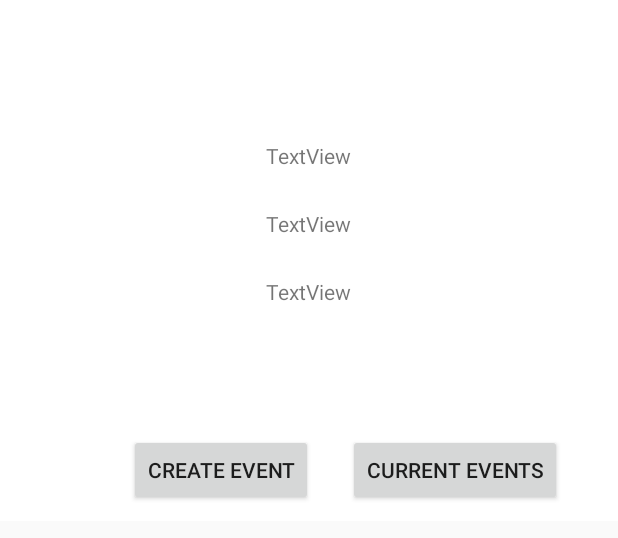
After one commit to JonathanLipsky/Invight, an Android app: the layout location.xml on its own in the app's theme, with its tools: preview values and no code run, on a phone screen of 412 x 824 dp. The commit adds this screen. Shown: the top 538 px of the screen. Run offline under Robolectric (Android 15) with nearby library versions, the phone set to English and light mode, and no system bars.

Commit message:
Added a basic popupwindow when selecting location.

```diff
--- /dev/null
+++ b/app/src/main/res/layout/location.xml
@@ -0,0 +1,62 @@
+<?xml version="1.0" encoding="utf-8"?>
+<RelativeLayout xmlns:android="http://schemas.android.com/apk/res/android"
+    android:id="@+id/popup_location"
+    android:layout_width="match_parent"
+    android:layout_height="wrap_content"
+    android:layout_centerHorizontal="true"
+    android:background="#ffffff"
+    android:orientation="vertical"
+    android:padding="10sp"
+    android:weightSum="1">
+
+    <TextView
+        android:id="@+id/textView1"
+        android:layout_width="wrap_content"
+        android:layout_height="wrap_content"
+        android:layout_marginTop="84dp"
+        android:layout_weight="0.17"
+        android:text="TextView"
+        android:layout_alignParentTop="true"
+        android:layout_alignStart="@+id/textView3" />
+
+    <TextView
+        android:id="@+id/textView2"
+        android:layout_width="wrap_content"
+        android:layout_height="wrap_content"
+        android:layout_weight="0.17"
+        android:text="TextView"
+        android:layout_below="@+id/textView1"
+        android:layout_centerHorizontal="true"
+        android:layout_marginTop="26dp" />
+
+    <TextView
+        android:id="@+id/textView3"
+        android:layout_width="wrap_content"
+        android:layout_height="wrap_content"
+        android:layout_weight="0.17"
+        android:text="TextView"
+        android:layout_marginTop="26dp"
+        android:layout_below="@+id/textView2"
+        android:layout_alignStart="@+id/textView2" />
+
+    <Button
+        android:id="@+id/button4"
+        android:layout_width="wrap_content"
+        android:layout_height="wrap_content"
+        android:text="Current Events"
+        android:layout_marginTop="85dp"
+        android:layout_below="@+id/textView3"
+        android:layout_alignParentEnd="true"
+        android:layout_marginEnd="27dp" />
+
+    <Button
+        android:id="@+id/button2"
+        android:layout_width="wrap_content"
+        android:layout_height="wrap_content"
+        android:text="Create Event"
+        android:layout_marginEnd="23dp"
+        android:layout_alignBaseline="@+id/button4"
+        android:layout_alignBottom="@+id/button4"
+        android:layout_toStartOf="@+id/button4" />
+
+</RelativeLayout>
```
Also changed, not shown: app/src/main/java/com/example/lokid/projectfalcon/MainActivity.java (+56 -11 lines).
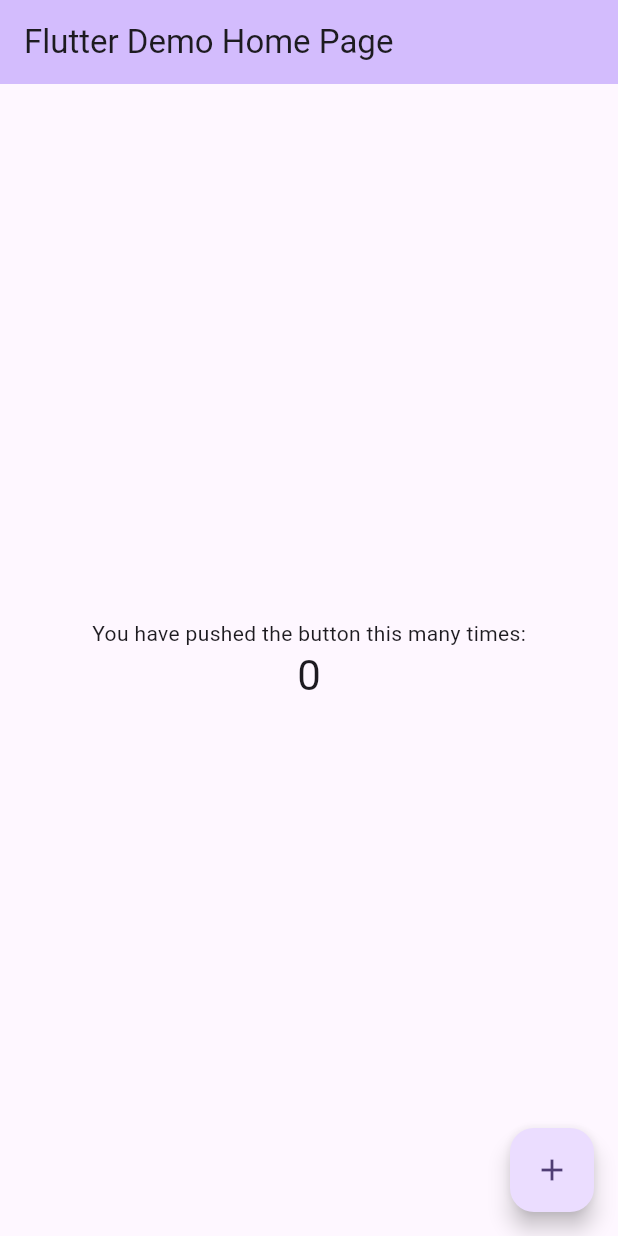
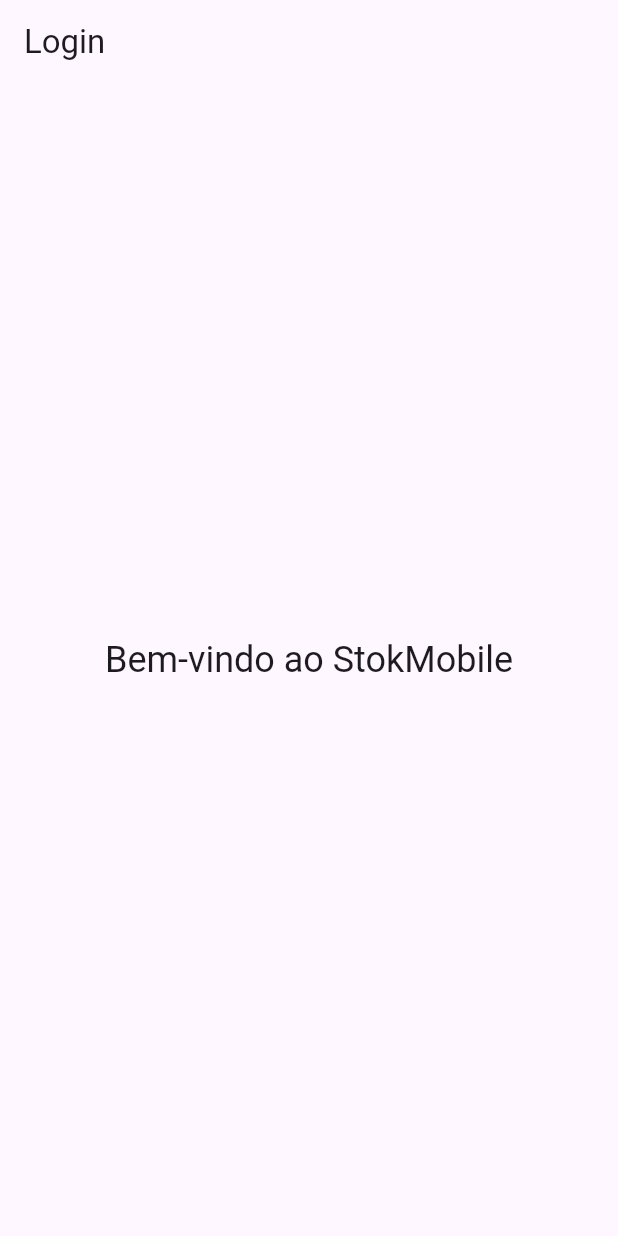
Before and after one commit to soulucianoti2026/StokMobile, a Flutter app: the screen it shows after launch, on a phone screen of 412 x 824 dp. Run offline on Flutter 3.47's test engine with Material 3 defaults, Android fonts, the phone set to English and light mode, and no system bars.

Commit message:
Nova estrutura Pastas

```diff
--- a/lib/loginpage/loginpage.dart
+++ b/lib/loginpage/loginpage.dart
@@ -0,0 +1,24 @@
+import 'package:flutter/material.dart';
+
+class LoginPage extends StatelessWidget {
+  const LoginPage({super.key});
+
+  @override
+  Widget build(BuildContext context) {
+    return Scaffold(
+      appBar: AppBar(title: const Text('Login')),
+      body: SafeArea(
+        child: Center(
+          child: Padding(
+            padding: const EdgeInsets.all(24),
+            child: Text(
+              'Bem-vindo ao StokMobile',
+              textAlign: TextAlign.center,
+              style: Theme.of(context).textTheme.headlineSmall,
+            ),
+          ),
+        ),
+      ),
+    );
+  }
+}
--- a/lib/main.dart
+++ b/lib/main.dart
@@ -1,4 +1,5 @@
 import 'package:flutter/material.dart';
+import 'routes.dart';
 
 void main() {
   runApp(const MyApp());
@@ -7,116 +8,15 @@
 class MyApp extends StatelessWidget {
   const MyApp({super.key});
 
-  // This widget is the root of your application.
   @override
   Widget build(BuildContext context) {
     return MaterialApp(
-      title: 'Flutter Demo',
+      title: 'StokMobile',
       theme: ThemeData(
-        // This is the theme of your application.
-        //
-        // TRY THIS: Try running your application with "flutter run". You'll see
-        // the application has a purple toolbar. Then, without quitting the app,
-        // try changing the seedColor in the colorScheme below to Colors.green
-        // and then invoke "hot reload" (save your changes or press the "hot
-        // reload" button in a Flutter-supported IDE, or press "r" if you used
-        // the command line to start the app).
-        //
-        // Notice that the counter didn't reset back to zero; the application
-        // state is not lost during the reload. To reset the state, use hot
-        // restart instead.
-        //
-        // This works for code too, not just values: Most code changes can be
-        // tested with just a hot reload.
-        colorScheme: .fromSeed(seedColor: Colors.deepPurple),
+        colorScheme: ColorScheme.fromSeed(seedColor: Colors.deepPurple),
       ),
-      home: const MyHomePage(title: 'Flutter Demo Home Page'),
+      initialRoute: AppRoutes.login,
+      routes: AppRoutes.routes,
     );
   }
 }
-
-class MyHomePage extends StatefulWidget {
-  const MyHomePage({super.key, required this.title});
-
-  // This widget is the home page of your application. It is stateful, meaning
-  // that it has a State object (defined below) that contains fields that affect
-  // how it looks.
-
-  // This class is the configuration for the state. It holds the values (in this
-  // case the title) provided by the parent (in this case the App widget) and
-  // used by the build method of the State. Fields in a Widget subclass are
-  // always marked "final".
-
-  final String title;
-
-  @override
-  State<MyHomePage> createState() => _MyHomePageState();
-}
-
-class _MyHomePageState extends State<MyHomePage> {
-  int _counter = 0;
-
-  void _incrementCounter() {
-    setState(() {
-      // This call to setState tells the Flutter framework that something has
-      // changed in this State, which causes it to rerun the build method below
-      // so that the display can reflect the updated values. If we changed
-      // _counter without calling setState(), then the build method would not be
-      // called again, and so nothing would appear to happen.
-      _counter++;
-    });
-  }
-
-  @override
-  Widget build(BuildContext context) {
-    // This method is rerun every time setState is called, for instance as done
-    // by the _incrementCounter method above.
-    //
-    // The Flutter framework has been optimized to make rerunning build methods
-    // fast, so that you can just rebuild anything that needs updating rather
-    // than having to individually change instances of widgets.
-    return Scaffold(
-      appBar: AppBar(
-        // TRY THIS: Try changing the color here to a specific color (to
-        // Colors.amber, perhaps?) and trigger a hot reload to see the AppBar
-        // change color while the other colors stay the same.
-        backgroundColor: Theme.of(context).colorScheme.inversePrimary,
-        // Here we take the value from the MyHomePage object that was created by
-        // the App.build method, and use it to set our appbar title.
-        title: Text(widget.title),
-      ),
-      body: Center(
-        // Center is a layout widget. It takes a single child and positions it
-        // in the middle of the parent.
-        child: Column(
-          // Column is also a layout widget. It takes a list of children and
-          // arranges them vertically. By default, it sizes itself to fit its
-          // children horizontally, and tries to be as tall as its parent.
-          //
-          // Column has various properties to control how it sizes itself and
-          // how it positions its children. Here we use mainAxisAlignment to
-          // center the children vertically; the main axis here is the vertical
-          // axis because Columns are vertical (the cross axis would be
-          // horizontal).
-          //
-          // TRY THIS: Invoke "debug painting" (choose the "Toggle Debug Paint"
-          // action in the IDE, or press "p" in the console), to see the
-          // wireframe for each widget.
-          mainAxisAlignment: .center,
-          children: [
-            const Text('You have pushed the button this many times:'),
-            Text(
-              '$_counter',
-              style: Theme.of(context).textTheme.headlineMedium,
-            ),
-          ],
-        ),
-      ),
-      floatingActionButton: FloatingActionButton(
-        onPressed: _incrementCounter,
-        tooltip: 'Increment',
-        child: const Icon(Icons.add),
-      ),
-    );
-  }
-}
--- a/lib/routes.dart
+++ b/lib/routes.dart
@@ -0,0 +1,14 @@
+import 'package:flutter/material.dart';
+
+import 'homePage/homepage.dart';
+import 'loginPage/loginpage.dart';
+
+abstract final class AppRoutes {
+  static const login = '/';
+  static const home = '/home';
+
+  static final Map<String, WidgetBuilder> routes = {
+    login: (_) => const LoginPage(),
+    home: (_) => const Homepage(),
+  };
+}
--- a/lib/shared/mocks/homepage.mock.dart
+++ b/lib/shared/mocks/homepage.mock.dart
@@ -1,4 +1,4 @@
-part of '../../homepage/homepage.dart';
+part of '../../homePage/homepage.dart';
 
 // Immutable local fixtures. Values are cents, quantities are units.
 class _Product {
```
Also changed, not shown: lib/homepage/homepage.dart (+9 -5 lines), lib/homepage/homepage_controller.dart (added, +21 -0 lines), lib/homepage/homepage_widgets.dart (added, +95 -0 lines), lib/productHistory/product_history.dart (added), lib/productManager/product_manage_page.dart (added), lib/productMovPage/product_mov_page.dart (added), lib/productPage/product_page.dart (added), pubspec.lock, 2 other files.
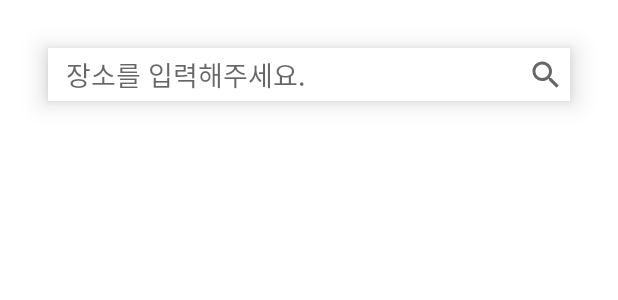
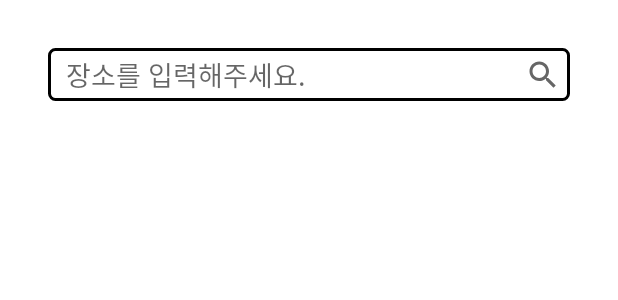
Before and after one commit to YONGJAEEE/Covid19_Detector, an Android app: the layout activity_search.xml on its own in the app's theme, with its tools: preview values and no code run, on a phone screen of 412 x 824 dp. Shown: the top 300 px of the screen. Run offline under Robolectric (Android 15) with nearby library versions, the phone set to English and light mode, and no system bars.

```diff
--- /dev/null
+++ b/Android/Covid19Detector/app/src/main/res/drawable/edittext_design.xml
@@ -0,0 +1,25 @@
+<?xml version="1.0" encoding="utf-8"?>
+
+<selector xmlns:android="http://schemas.android.com/apk/res/android">
+
+    <item android:state_focused="true">
+        <shape xmlns:android="http://schemas.android.com/apk/res/android" android:shape="rectangle">
+            <stroke
+                android:width="1dp"
+                android:color="#5555FF" />
+            <corners android:radius="4dp"/>
+            <solid
+                android:color="#FFFFFF" />
+        </shape>
+    </item>
+    <item android:state_focused="false">
+        <shape xmlns:android="http://schemas.android.com/apk/res/android" android:shape="rectangle">
+            <stroke
+                android:width="2dp"
+                android:color="#000000" />
+            <corners android:radius="4dp"/>
+            <solid
+                android:color="#FFFFFF" />
+        </shape>
+    </item>
+</selector>
--- a/Android/Covid19Detector/app/src/main/res/layout/activity_search.xml
+++ b/Android/Covid19Detector/app/src/main/res/layout/activity_search.xml
@@ -14,8 +14,7 @@
         android:layout_height="35dp"
         android:layout_margin="32dp"
         android:layout_marginTop="8dp"
-        android:elevation="10dp"
-        android:background="@color/white"
+        android:background="@drawable/edittext_design"
         app:layout_constraintTop_toTopOf="parent"
         app:layout_constraintStart_toStartOf="parent"
         app:layout_constraintEnd_toEndOf="parent"
@@ -34,9 +33,10 @@
 
         <ImageButton
             android:id="@+id/btn_search"
-            android:layout_width="32dp"
-            android:layout_height="32dp"
+            android:layout_width="30dp"
+            android:layout_height="30dp"
             android:layout_gravity="center_vertical"
+            android:layout_marginEnd="3dp"
             android:background="#fff"
             android:src="@drawable/ic_search"
             app:layout_constraintBottom_toBottomOf="parent"
--- a/Android/Covid19Detector/app/src/main/res/layout/activity_splash.xml
+++ b/Android/Covid19Detector/app/src/main/res/layout/activity_splash.xml
@@ -6,7 +6,7 @@
     android:layout_height="match_parent"
     android:background="#260273"
     android:orientation="vertical"
-    tools:context=".Splash">
+    tools:context=".view.Splash">
 
     <ImageView
         android:id="@+id/logo"
@@ -28,5 +28,5 @@
         app:layout_constraintEnd_toEndOf="parent"
         app:layout_constraintStart_toStartOf="parent"
         app:layout_constraintTop_toTopOf="parent"
-        app:srcCompat="@drawable/Coala" />
+        app:srcCompat="@drawable/coala" />
 </androidx.constraintlayout.widget.ConstraintLayout>
```
Also changed, not shown: Android/Covid19Detector/app/src/main/AndroidManifest.xml (+9 -9 lines), Android/Covid19Detector/app/src/main/java/com/example/covid19detector/view/MainActivity.kt (+23 -11 lines), Android/Covid19Detector/app/src/main/java/com/example/covid19detector/view/Splash.kt (+7 -4 lines), Android/Covid19Detector/app/src/main/res/layout/activity_main.xml (+7 -5 lines), Android/Covid19Detector/app/src/main/res/drawable-v24/coala.png (added), Android/Covid19Detector/app/src/main/res/drawable-v24/logo.png (added).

────

The task:
The answer must consist of each line from the data that includes the string "context".

Solved exercise:
+  Widget build(BuildContext context) {
+              style: Theme.of(context).textTheme.headlineSmall,
   Widget build(BuildContext context) {
-  Widget build(BuildContext context) {
-        backgroundColor: Theme.of(context).colorScheme.inversePrimary,
-              style: Theme.of(context).textTheme.headlineMedium,
-    tools:context=".Splash">
+    tools:context=".view.Splash">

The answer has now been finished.